    I had a bike stolen, found it in a pawn shop so badly damaged I took the loss. I did find out who did it though.
    Let’s just say they weren’t happy to have met me. What’s sad is, people never learn.

    1. Since we’re making broad generalizations. I would have expected a fellow HAM to have researched before commenting.

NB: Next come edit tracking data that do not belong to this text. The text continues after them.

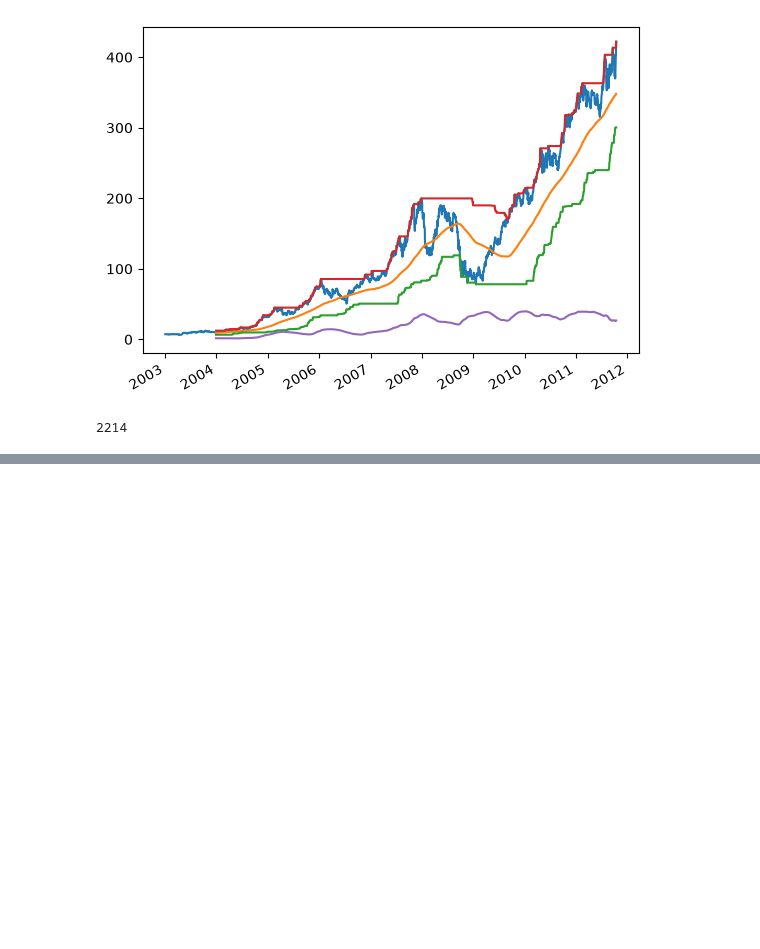
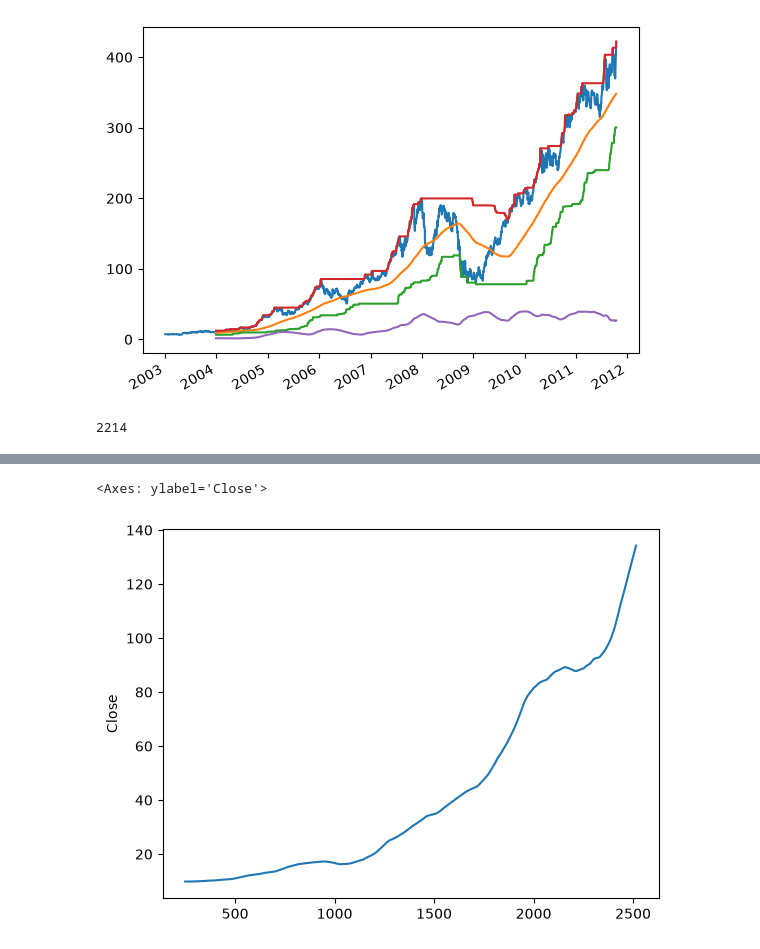
Before and after one commit to leonewt0n/CS_621_Data_Analytics, a Jupyter notebook: Module_8_Time_Series_Data.ipynb, the cells around one changed output, grey strips where cells are left out. Cells and saved outputs as stored; diff of their text form; code cells hidden in the pictures; blank space fills up the shorter version.

```diff
--- a/Module_8_Time_Series_Data.ipynb
+++ b/Module_8_Time_Series_Data.ipynb
@@ -503,0 +531,5 @@ len(close_px.index)
+# %%
+closing.rolling(window=250).mean().plot(ylabel='Close')
+# %% [output]
+<Axes: ylabel='Close'>
+[figure, added]
```
Also changed, not shown: parts of 13 cells of this notebook, 1 other file.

How do you explain the fact that in 1979 across the USA there was and avg 2,999.1 theft’s commited per 100,000 Americans, yet in 2017 only 1,694.4. That would imply that people born before 1979 we’re missing not only sense but a lack of factual information?

      Or is it that once you take off your rose colored glasses, one generation to the next, we all suck, .

      Even looking at estimated larceny total’s despite population growth.

      1979 6,601,000

      2007 6,591,542
      2008 6,586,206
      2009 6,338,095
      2010 6,204,601
      2011 6,151,095
      2012 6,168,874
      2013 6,018,632
      2014 5,858,496

      Sources: http://www.disastercenter.com/crime/uscrime.htm
      https://www.ucrdatatool.gov/Search/Crime/State/RunCrimeTrendsInOneVar.cfm

  5. As a bicycle commuter, I’m happy living in the old world, where churches burn sometimes and where mostly nobody ever even touched a gun… Coz when an idiot driving a 2 tons stinking metal and plastics something (some people call that crap « car », but for me it’s « metalosorus » or « petrosaurus », or tank) looking her’s(his) phone and nearly killing me by not really watching the street, I can get a little upset and say what I think to that person (« go back to your playstation morron » or something like that), and here, I don’t get shot back (only with their eyes).
    For avoiding a bicycle to be stolen on the go, I ride recumbent, so to steal it, you must understand how to ride it ;o).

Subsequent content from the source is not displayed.